Normally, contributions that are position dependent only, can considered as some sort of potential.

Thus, we can introduce an effective potential: $U_\textrm{eff}$ \begin{equation} \frac{p_\theta^2}{m r^3} - m\omega_0^2 r \equiv -\frac{d U_\textrm{eff}}{dr} = F(r) \end{equation}

\begin{align} U_\textrm{eff}(r) & = - \int^r F(r) dr = -\int^r \left( \frac{p_\theta^2}{m r^3} - m\omega_0^2 r \right) dr\\ & = \frac{p_\theta^2}{2 m r^2} + \frac{1}{2}k r^2 \end{align}

The second term is recognizable as the potential from the spring, but the first term is really a bit of the kinetic energy that only depends on position. We lump those two together and call it an effective potential.

$U_\textrm{eff}$ plots for different $k$ values.

Plots of $$ U_\textrm{eff}(r) = \frac{p_\theta^2}{2 m r^2} + \frac{1}{2}k r^2 $$ for different $k$ values.

What does it mean when $\frac{d U}{d r} = 0$?

Oscillations around equilibrium

An effective potential with an stable equilibrium point.

If we expand our $U_\textrm{eff}$ using Taylor: \begin{equation} U_\textrm{eff}(q) = U_\textrm{eff}(q_0) + \left.\frac{dU_\textrm{eff}}{dq}\right|_{q_0}+ \frac{1}{2!}\left.\frac{d^2 U_\textrm{eff} }{dq^2}\right|_{q_0}(q-q_0)^2 + \cdots \end{equation}

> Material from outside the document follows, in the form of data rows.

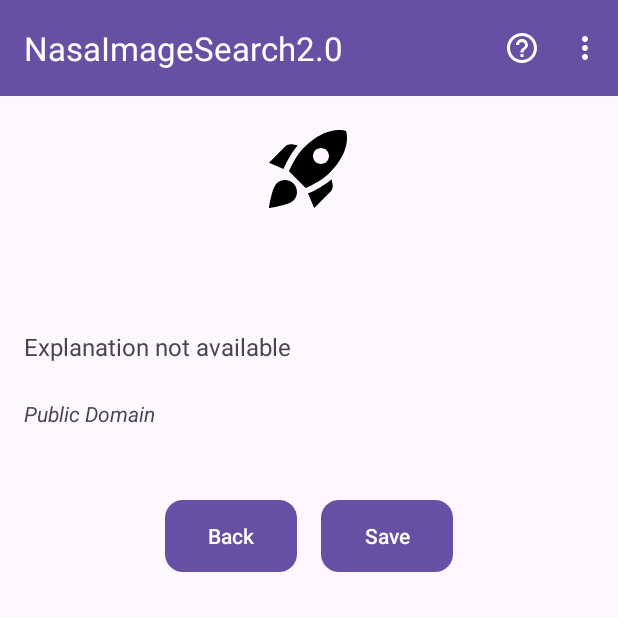
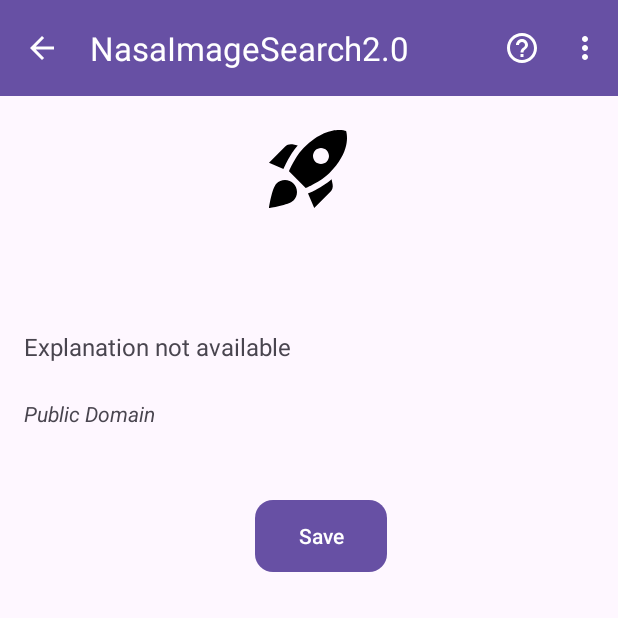
Before and after one commit to liam-lamming/NasaImageSearch2.0, an Android app: the ImageDetailActivity screen opened directly, with no data from a screen before it, on a phone screen of 412 x 824 dp, the top half of it. Run offline under Robolectric (Android 15) with nearby library versions, the light colour scheme and no system bars; pictures from the network do not load.

Commit message:
Added back/up button functionality to the toolbar and removed the existing "back buttons" from image details

```diff
--- a/app/src/main/java/com/example/nasaimagesearch20/BaseActivity.java
+++ b/app/src/main/java/com/example/nasaimagesearch20/BaseActivity.java
@@ -5,6 +5,7 @@ import android.os.Bundle;
 import android.view.Menu;
 import android.view.MenuItem;
 import androidx.annotation.Nullable;
+import androidx.appcompat.app.ActionBar;
 import androidx.appcompat.app.AppCompatActivity;
 import androidx.appcompat.widget.Toolbar;
 import androidx.fragment.app.FragmentManager;
@@ -18,13 +19,22 @@ public class BaseActivity extends AppCompatActivity {
     }
 
     // Method to set up the toolbar and make it reusable in all activities
-    protected void setUpToolbar(int layoutResID) {
+    protected void setUpToolbar(int layoutResID, boolean showBackButton) {
         setContentView(layoutResID);
 
         // Set up the toolbar
         Toolbar toolbar = findViewById(R.id.toolbar);
         if (toolbar != null) {
             setSupportActionBar(toolbar);
+        }
+
+        // Enable the back button in the toolbar if required
+        if (showBackButton) {
+            ActionBar actionBar = getSupportActionBar();
+            if (actionBar != null) {
+                actionBar.setDisplayHomeAsUpEnabled(true);
+                actionBar.setHomeAsUpIndicator(R.drawable.ic_arrow_back);  // Custom back icon
+            }
         }
     }
 
@@ -39,7 +49,11 @@ public class BaseActivity extends AppCompatActivity {
     public boolean onOptionsItemSelected(MenuItem item) {
         // Handle menu item selections
         int id = item.getItemId();
-        if (id == R.id.action_help) {
+        if (id == android.R.id.home) {
+            // Handle the back button press in the toolbar
+            onBackPressed();
+            return true;
+        } else if (id == R.id.action_help) {
             showHelpDialog();
             return true;
         } else if (id == R.id.action_settings) {
--- a/app/src/main/java/com/example/nasaimagesearch20/ImageDetailActivity.java
+++ b/app/src/main/java/com/example/nasaimagesearch20/ImageDetailActivity.java
@@ -42,7 +42,9 @@ public class ImageDetailActivity extends BaseActivity {
         super.onCreate(savedInstanceState);
 
         // Set up the toolbar using BaseActivity's method
-        setUpToolbar(R.layout.activity_image_detail);
+        setUpToolbar(R.layout.activity_image_detail, true); // Passing true to show the back button
+
+
 
         // Initialize UI elements
         imageView = findViewById(R.id.imageView);
@@ -50,7 +52,7 @@ public class ImageDetailActivity extends BaseActivity {
         dateTextView = findViewById(R.id.dateTextView);
         explanationTextView = findViewById(R.id.explanationTextView);
         copyrightTextView = findViewById(R.id.copyrightTextView);
-        backButton = findViewById(R.id.backButton);
+//        backButton = findViewById(R.id.backButton);
         saveButton = findViewById(R.id.saveButton);
 
         // Retrieve data from the intent
@@ -71,7 +73,7 @@ public class ImageDetailActivity extends BaseActivity {
         loadImage();
 
         // Back Button: Navigate back to the previous activity
-        backButton.setOnClickListener(v -> finish());
+//        backButton.setOnClickListener(v -> finish());
 
         // Save Button: Save the image to the device
         saveButton.setOnClickListener(v -> saveImageToDevice());
--- a/app/src/main/java/com/example/nasaimagesearch20/MainActivity.java
+++ b/app/src/main/java/com/example/nasaimagesearch20/MainActivity.java
@@ -42,7 +42,7 @@ public class MainActivity extends BaseActivity {
         super.onCreate(savedInstanceState);
 
         // Set up layout and toolbar
-        setUpToolbar(R.layout.activity_main);
+        setUpToolbar(R.layout.activity_main, true);
 
         // Initialize UI elements
         pickDateButton = findViewById(R.id.btnPickDate);
--- a/app/src/main/java/com/example/nasaimagesearch20/SavedImagesActivity.java
+++ b/app/src/main/java/com/example/nasaimagesearch20/SavedImagesActivity.java
@@ -21,7 +21,7 @@ public class SavedImagesActivity extends BaseActivity {
         super.onCreate(savedInstanceState);
 
         // Set up layout and toolbar
-        setUpToolbar(R.layout.activity_saved_images);
+        setUpToolbar(R.layout.activity_saved_images, true);
 
         // Initialize GridView for displaying saved images
         savedImagesGridView = findViewById(R.id.savedImagesGridView);
--- /dev/null
+++ b/app/src/main/res/drawable/ic_arrow_back.xml
@@ -0,0 +1,5 @@
+<vector xmlns:android="http://schemas.android.com/apk/res/android" android:autoMirrored="true" android:height="24dp" android:tint="#FFFFFF" android:viewportHeight="24" android:viewportWidth="24" android:width="24dp">
+
+    <path android:fillColor="@android:color/white" android:pathData="M20,11H7.83l5.59,-5.59L12,4l-8,8 8,8 1.41,-1.41L7.83,13H20v-2z"/>
+
+</vector>
--- a/app/src/main/res/layout/activity_image_detail.xml
+++ b/app/src/main/res/layout/activity_image_detail.xml
@@ -85,12 +85,12 @@
                 android:padding="16dp">
 
                 <!-- Back Button -->
-                <Button
-                    android:id="@+id/backButton"
-                    android:layout_width="wrap_content"
-                    android:layout_height="wrap_content"
-                    android:text="Back"
-                    android:background="@drawable/rounded_button_background" />
+<!--                <Button-->
+<!--                    android:id="@+id/backButton"-->
+<!--                    android:layout_width="wrap_content"-->
+<!--                    android:layout_height="wrap_content"-->
+<!--                    android:text="Back"-->
+<!--                    android:background="@drawable/rounded_button_background" />-->
 
                 <!-- Save Button -->
                 <Button
```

Thus for our mass/spring 2d system:

\begin{equation} U_\textrm{eff} = \frac{p_\theta^2}{2 m r^2} + \frac{1}{2}k r^2 \end{equation}

Thus, our frequency about the equilibrium position is: \begin{equation} \omega = \sqrt{\frac{U_\textrm{eff}''(r_0)}{m}} = \sqrt{\frac{4k}{m}} = 2 \omega_0 \end{equation}

Now, compare to rotational frequency: \begin{equation} \omega_\textrm{rot} = \frac{v_\theta}{r_0} = \frac{p_\theta / mr_0}{r_0} = \frac{p_\theta}{m r_0^2} \end{equation}

Use the equilibrium radius: \begin{equation} r_0 = \left( \frac{p_\theta^2}{mk} \right)^{(1/4)} \end{equation}

The the rotation frequency is: \begin{equation} \omega_\textrm{rot} = \frac{p_\theta}{mr_0^2} = \frac{p_\theta}{\sqrt{\frac{m p_\theta^2}{k}}} = \sqrt{\frac{k}{m}} = \omega_0 \end{equation}

So, the rotational frequency is the same as the natural frequency of the spring/mass: \begin{equation} \omega_\textrm{rot} = \omega_0 \end{equation} Therefore the radial oscillations are twice that of the rotational frequency, which implies that the orbits are closed, meaning it will return to the starting point after each rotation.

2d spring Simulation

More Examples

Bead on a hoop →

Bead constrained to a loop

A bead with mass $m$ is constrained to a circular hoop that rotates around the vertical axis with speed $\dot{\phi} = \omega $. The bead's position is described by the angle $\theta$. Describe this system by solving the Lagrangian and noting any interesting aspects, i.e. equilibriums.